Hiroshi Hamada has studied how the body is correctly formed in vertebrate embryos, in particular, how left-right asymmetry of the body is created. Since the discovery of the asymmetric gene Lefty in 1995, he dissected and clarified the genetic pathway governing left-right asymmetry, from the symmetry breaking, differential patterning of left and right sides by secreted signals and finally to organ formation.
Hiroshi was a team leader at RIKEN Biosystems Dynamics Research until March 2023, but has moved to India as Visiting Professor in National Center for Biological Sciences, and Distinguished Visiting Professor in Ashoka University. Born in Japan, he initially studied medicine but was later trained as a cancer cell biologist through 5 years of post-doc in National Institute of Health, USA. He began to study cell differentiation of embryonal carcinoma cells when he became assistant professor in Newfoundland, Canada. He eventually returned to Japan in 1988 and stayed in Osaka University until 2017 where he studied developmental biology. Hiroshi was elected to Associate Member of European Molecular Biology Organization in 2016, and was awarded the Keio Medical Science Prize in 2014.
Visiting Professor, National Centre for Biological Sciences, Tata Institute of Fundamental Research Distinguished Visiting Professor, Ashoka University
Interest and expertise
Biochemistry and molecular cell biology
Cell biology (incl molecular cell biology)
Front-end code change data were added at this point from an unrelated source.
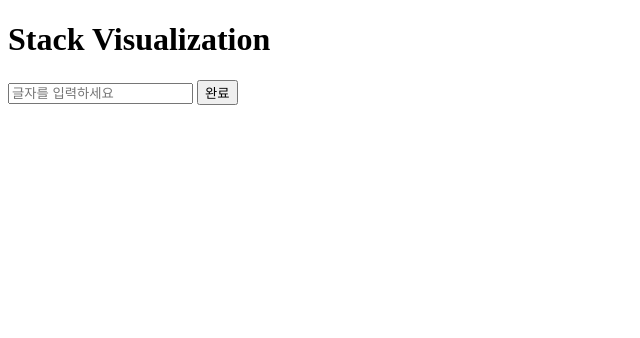
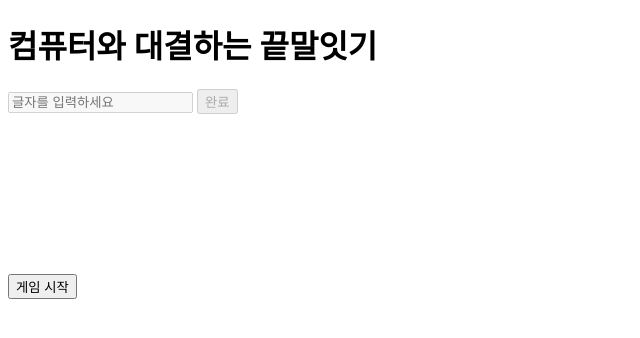
Before and after one commit to hafskjfha/Rmxnpygame, a Flask app: page / in a window 1280 px wide. Shown: the top 338 px of the page, without its empty margins (0-640 px from the left). Run offline with Flask 3, Linux system fonts and the light colour scheme; data that the repository does not hold is empty.

Commit message:
그래픽 2.3 업뎃

```diff
--- a/sssssssssssss/app.py
+++ b/sssssssssssss/app.py
@@ -22,7 +22,7 @@ def submit():
         new_element = data.get('inputBox')
         if new_element:
             # 스택에 원소 추가, 최대 5개로 제한
-            if len(stack) >= 5:
+            if len(stack) >= 4:
                 stack.pop(0)
             stack.append(new_element)
             return jsonify({'success': True, 'stack': stack,"letter":f"{new_element[-1]}"})
@@ -37,10 +37,21 @@ def check():
     if request.is_json:
         data = request.get_json()
         valu = data.get('inputBox')
-        if valu=='하이':
+        if valu in ('하이','쿵쾅'):
             return jsonify({"success": True})
         else:
-            return jsonify({"success": False})
+            return jsonify({"success": False,"reason":'어쩔 ㅋ'})
+
+@app.route('/api/com',methods=['POST',"GET"])
+def com_sel_word():
+    if 1==1:
+        return jsonify({'word':'computer lose!','game':'userwin'})
+        #return jsonify({'word':'이리듐','game':'comwin'})
+    return jsonify({'word':'이러쿵저러쿵','game':'ing'})
+
+@app.route('/api/st',methods=['GET','POST'])
+def start_letter_ch():
+    return jsonify({'letter':'하'})
 
 if __name__ == '__main__':
     app.run(debug=True)
--- a/sssssssssssss/static/main.js
+++ b/sssssssssssss/static/main.js
@@ -1,7 +1,12 @@
 document.addEventListener('DOMContentLoaded', function() {
     const stackContainer = document.getElementById('stackContainer');
     const displayArea = document.getElementById('displayArea');
+    const inputBox = document.getElementById('userInput');
+    const inputForm = document.getElementById('inputForm');
+    const submitButton = document.getElementById('submitButton');
+    const startButton = document.getElementById('startButton');
     let lastLetter = '';  // 마지막으로 표시된 letter를 저장하는 변수
+    let myTurn = true;  // 초기 상태는 true
 
     function updateStack() {
         fetch('/stack')
@@ -9,8 +14,8 @@ document.addEventListener('DOMContentLoaded', function() {
             .then(stack => {
                 stackContainer.innerHTML = ''; // 이전 내용 지우기
 
-                // 최대 5개의 박스를 생성
-                for (let i = 0; i < 5; i++) {
+                // 최대 4개의 박스를 생성
+                for (let i = 0; i < 4; i++) {
                     const box = document.createElement('div');
                     box.className = i < stack.length ? 'box' : 'empty-box'; // 스택 원소가 있는지 여부에 따라 클래스 설정
 
@@ -24,9 +29,19 @@ document.addEventListener('DOMContentLoaded', function() {
             .catch(error => console.error('Error:', error));
     }
 
+    function updateInputVisibility() {
+        if (myTurn) {
+            inputBox.disabled = false;
+            submitButton.disabled = false;
+            inputBox.focus();  // 인풋창에 포커스 설정
+        } else {
+            inputBox.disabled = true;
+            submitButton.disabled = true;
+        }
+    }
+
     function handleSubmit(event) {
         event.preventDefault();
-        const inputBox = document.getElementById('userInput');
         const input_value = inputBox.value.trim();
 
         if (input_value) {
@@ -44,6 +59,10 @@ document.addEventListener('DOMContentLoaded', function() {
                     displayArea.style.display = 'block'; // 글자 표시 박스를 보이도록 설정
                     displayArea.textContent = input_value;
                     displayArea.className = 'displayArea success'; // 성공 스타일 적용
+
+                    // myTurn을 false로 설정
+                    myTurn = false;
+                    updateInputVisibility();
 
                     setTimeout(() => {
                         displayArea.textContent = ''; // 글자 사라지게 설정
@@ -65,6 +84,54 @@ document.addEventListener('DOMContentLoaded', function() {
                                 // displayArea에 letter 표시 (계속 유지)
                                 displayArea.textContent = lastLetter;
                                 displayArea.className = 'displayArea success'; // 성공 스타일 적용
+
+                                // /api/com에서 단어 받아오기
+                                fetch('/api/com')
+                                    .then(response => response.json())
+                                    .then(comData => {
+                                        if (comData.word) {
+                                            displayArea.textContent = comData.word; // 단어 표시
+                                            setTimeout(() => {
+                                                displayArea.textContent = ''; // 2초 후 단어 지우기
+
+                                                if (comData.game === 'ing') {
+                                                    // myTurn을 true로 설정
+                                                    myTurn = true;
+                                                    updateInputVisibility();
+
+                                                    // 스택 업데이트 요청
+                                                    fetch('/submit', {
+                                                        method: 'POST',
+                                                        headers: {
+                                                            'Content-Type': 'application/json',
+                                                        },
+                                                        body: JSON.stringify({ inputBox: comData.word }),
+                                                    })
+                                                    .then(response => response.json())
+                                                    .then(updateData => {
+                                                        if (updateData.success) {
+                                                            lastLetter = updateData.letter;
+                                                            updateStack();
+                                                            displayArea.textContent = lastLetter; // 마지막으로 표시된 letter 유지
+                                                            displayArea.className = 'displayArea success';
+                                                        } else {
+                                                            console.error('Error:', updateData.error);
+                                                        }
+                                                    })
+                                                    .catch(error => console.error('Error:', error));
+                                                } else if (comData.game === 'comwin') {
+                                                    displayArea.textContent = `컴퓨터 승리!`;
+                                                    displayArea.className = 'displayArea user_lose';
+                                                } else if (comData.game === 'userwin') {
+                                                    displayArea.textContent = '사용자 승리!';
+                                                    displayArea.className = 'displayArea user_win';
+                                                }
+                                            }, 2000); // 2초 후 단어 지우기
+                                        } else {
+                                            console.error('Error:', comData.error);
+                                        }
+                                    })
+                                    .catch(error => console.error('Error:', error));
                             } else {
                                 console.error('Error:', submitData.error);
                             }
@@ -73,7 +140,7 @@ document.addEventListener('DOMContentLoaded', function() {
                     }, 2000);
                 } else {
                     // 실패한 요청 처리
-                    displayArea.textContent = input_value;
+                    displayArea.textContent = `${data.reason}; ${input_value}`;
                     displayArea.className = 'displayArea failure'; // 실패 스타일 적용
 
                     setTimeout(() => {
@@ -93,16 +160,41 @@ document.addEventListener('DOMContentLoaded', function() {
     }
 
     // Add event listener for the submit button
-    document.getElementById("submitButton").addEventListener("click", handleSubmit);
+    submitButton.addEventListener("click", handleSubmit);
 
     // Add event listener for the input field to detect "Enter" key press
-    document.getElementById("userInput").addEventListener("keypress", function(event) {
+    inputBox.addEventListener("keypress", function(event) {
         if (event.key === "Enter") {
             event.preventDefault();  // Prevent form submission if the input is inside a form
             handleSubmit(event);
         }
     });
 
+    // Add event listener for the start button
+    startButton.addEventListener("click", function() {
+        fetch('/api/st')
+            .then(response => response.json())
+            .then(startData => {
+                if (startData.letter) {
+                    // 시작 글자 표시
+                    displayArea.style.display = 'block';
+                    displayArea.textContent = startData.letter;
+                    displayArea.className = 'displayArea success';
+                    lastLetter = startData.letter;
+
+                    // myTurn을 true로 설정하고 입력창 가시성 업데이트
+                    myTurn = true;
+                    updateInputVisibility();
+
+                    // 시작 버튼 비활성화
+                    startButton.disabled = true;
+                } else {
+                    console.error('Error:', startData.error);
+                }
+            })
+            .catch(error => console.error('Error:', error));
+    });
+
     // 페이지 로드 시 초기 스택 업데이트
     updateStack();
 });
--- a/sssssssssssss/static/styles.css
+++ b/sssssssssssss/static/styles.css
@@ -37,6 +37,16 @@
     text-decoration: line-through; /* 취소선 추가 */
 }
 
+/* 컴퓨터 승리 글자 색 */
+.user_lose{
+    color: red;
+}
+
+/* 사용자 승리 글자 색 */
+.user_win{
+    color: green;
+}
+
 /* 글자 표시 영역 */
 .displayArea {
     position: fixed; /* 페이지 스크롤에 영향을 받지 않도록 고정 */
--- a/sssssssssssss/templates/index.html
+++ b/sssssssssssss/templates/index.html
@@ -3,15 +3,15 @@
 <head>
     <meta charset="UTF-8">
     <meta name="viewport" content="width=device-width, initial-scale=1.0">
-    <title>Stack Visualization</title>
+    <title>끝말잇기 게임</title>
     <link rel="stylesheet" href="{{ url_for('static', filename='styles.css') }}">
 </head>
 <body>
-    <h1>Stack Visualization</h1>
+    <h1>컴퓨터와 대결하는 끝말잇기</h1>
     <div id="input-box">
         <form id="inputForm">
-            <input type="text" id="userInput" placeholder="글자를 입력하세요">
-            <button id="submitButton" type="button">완료</button>
+            <input type="text" id="userInput" placeholder="글자를 입력하세요" disabled>
+            <button id="submitButton" type="button" disabled>완료</button>
         </form>
     </div>
 
@@ -20,6 +20,10 @@
 
     <div id="stackContainer" class="stack-container"></div>
 
+    <div id="startContainer" class="start-container">
+        <button id="startButton" type="button">게임 시작</button>
+    </div>
+
     <script src="{{ url_for('static', filename='main.js') }}"></script>
 </body>
 </html>
```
Microbiology, immunology and developmental biology
Developmental biology, Genetics (excluding population genetics)